Like many of you, all of us at the Focused Ultrasound Foundation were surprised and saddened to learn of Senator John McCain’s recent glioblastoma (GBM) diagnosis. GBM and other brain tumors are a major focus of our research here at the Foundation, and unfortunately we are all too familiar with the devastating effects of this disease on patients and their families. Our thoughts and well wishes are with the McCains and we sincerely hope he will be one of the lucky ones to survive for many years to come.
When news of the Senator’s diagnosis became public, we were flooded with inquiries about whether focused ultrasound (FUS) could treat his tumor. Unfortunately the short answer, at the present time, is no. Focused ultrasound is still in the early stages of development for brain tumors. We hope and expect, however, that the technology will be available in the not too distant future as an effective, noninvasive alternative or complement to traditional GBM treatments to improve quality and longevity of life in these patients.
The research on glioblastoma is robust — and showing great promise. A major portion of the Foundation’s resources is directed toward pre-clinical laboratory projects and clinical trials to evaluate the role of FUS in managing GBM. (Learn about the Foundation’s GBM consortium project.) Areas of focus include: destroying the tumor; stimulating the body’s immune response (promoting anti-tumor immune response); and opening the blood-brain barrier to enhance delivery and effectiveness of chemotherapy, immunotherapy, and other drugs (reducing toxicity and side-effects). Below are just a few observations from some of the more recent publications:

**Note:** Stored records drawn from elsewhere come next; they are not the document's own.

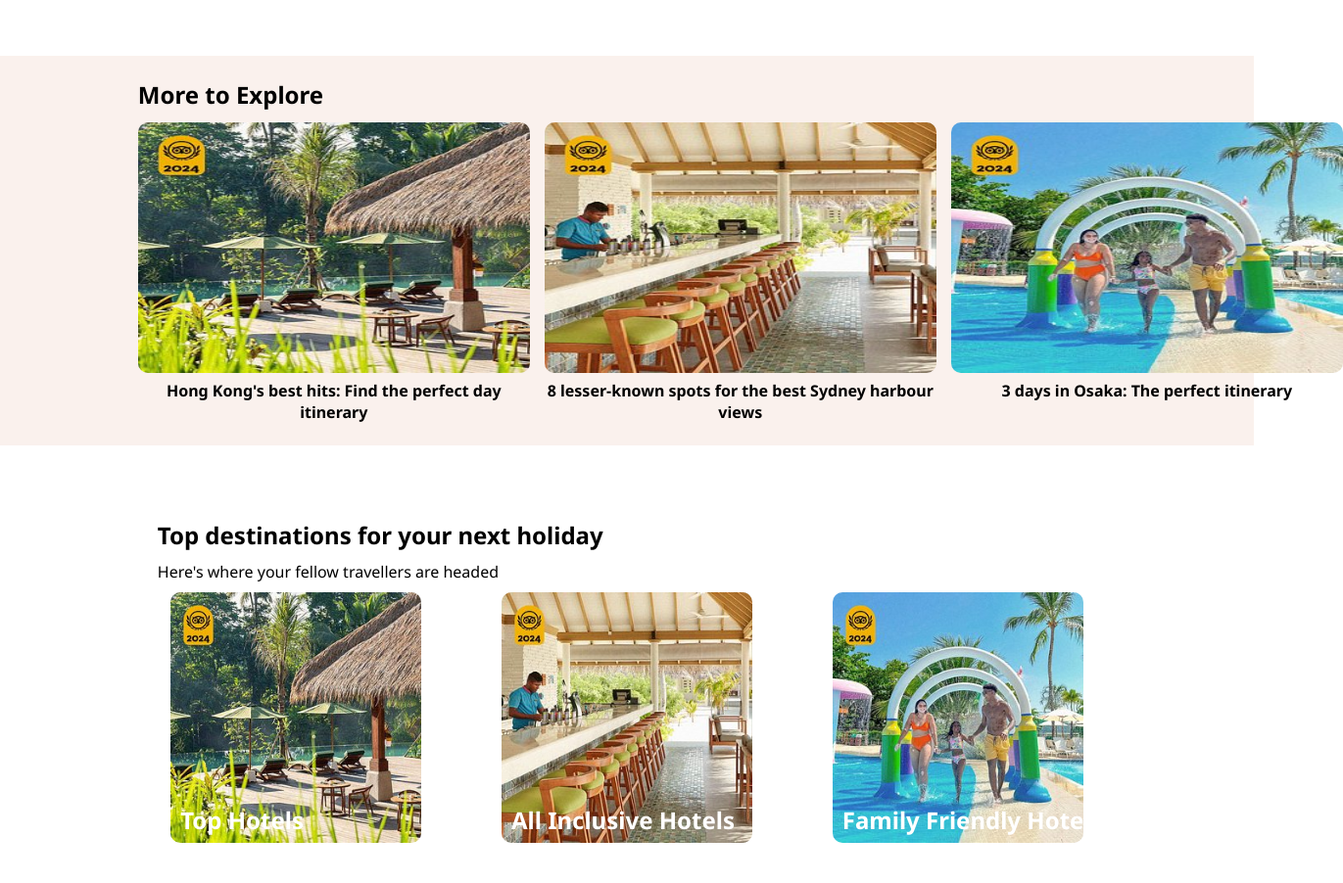
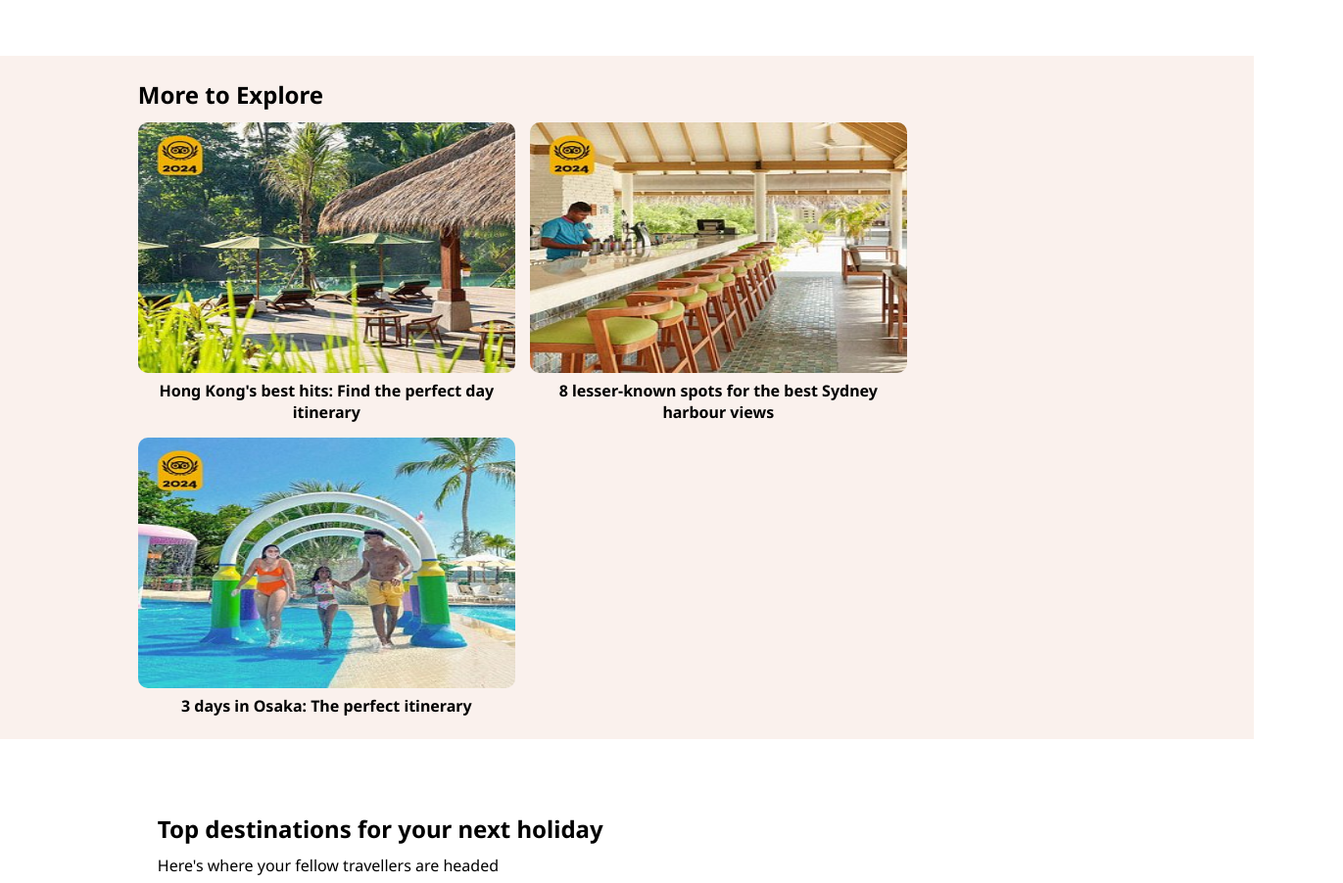
Before and after one commit to haran2231/Trip-Advisor, a plain HTML site: page index.html in a window 1280 px wide. Shown: the part 3140-4042 px from the top of the page at 98% size, 1371 px wide, since content can reach past the window. Drawn offline with Linux system fonts and the light colour scheme.

Commit message:
updated by hari

```diff
--- a/style.css
+++ b/style.css
@@ -311,9 +311,10 @@ input:focus{
     margin: 1% 11%;
     display: flex;
     gap: 15px;
+    /* width: 256px; */
     /* align-items: center; */
     margin-top: 10px;
-    /* flex-wrap: wrap; */
+    flex-wrap: wrap;
     /* justify-content: space-around; */
 }
 
@@ -322,7 +323,7 @@ input:focus{
 } */
 
 .more-imagecard__image img{
-    width: 400px;
+    width: 385px;
     height: 256px;
     border-radius: 10px;
 
@@ -331,6 +332,7 @@ input:focus{
 .more-imagecard__image h4{
     margin-top: 2px;
     text-align: center;
+    width: 385px;
 }
 
 .designation {
```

- “It is now well-established that FUS in conjunction with contrast agent microbubbles may be used to [open the blood-brain barrier to deliver drugs to the brain] … FUS-mediated BBB disruption has the potential to fundamentally change how [brain tumors] are treated.” View abstract.
- “Focused ultrasound-enhanced [drug] delivery significantly retarded glioma progression [in mice], with a significantly increased median survival as compared to the group [treated without FUS].” View abstract.
- “Transcranial focused ultrasound can noninvasively transmit acoustic energy with a high degree of accuracy and safety to targets and regions within the brain … FUS offers a multifaceted approach to the treatment of brain tumors.” View abstract.
- Using focused ultrasound, “several therapeutic agents have been delivered to the brain resulting in significant improvements in pathology in models of glioblastoma and Alzheimer’s disease.” View abstract.
Visit our brain tumor page for details on the state of the field, unique benefits/advantages of FUS for GBM treatment, information about clinical trials, and additional research and resources.
We are optimistic that this research will have a critical impact in treating GBM, and within the next few years FUS will become a part of the mainstream therapy for these patients. Our short-term goal is to make focused ultrasound more accessible to patients through supporting clinical trials, getting us closer to the end goal of saving lives as quickly as possible. Though the FUS field is growing exponentially — with more than 22 regulatory approvals worldwide, including five by the FDA, and more than 50 additional clinical indications such as GBM in various stages of development — we still have much to do. Please check out the helpful links below and consider joining the fight by spreading the word and helping us bring this promising technology to as many people as we can, as soon as we can.
- Overview of FUS to treat brain tumors
- Overview of focused ultrasound technology
- Approved and emerging uses for focused ultrasound
Download a free copy of John Grisham’s The Tumor, a non-legal thriller discussing focused ultrasound, which he has called “the most important book I’ve ever written.”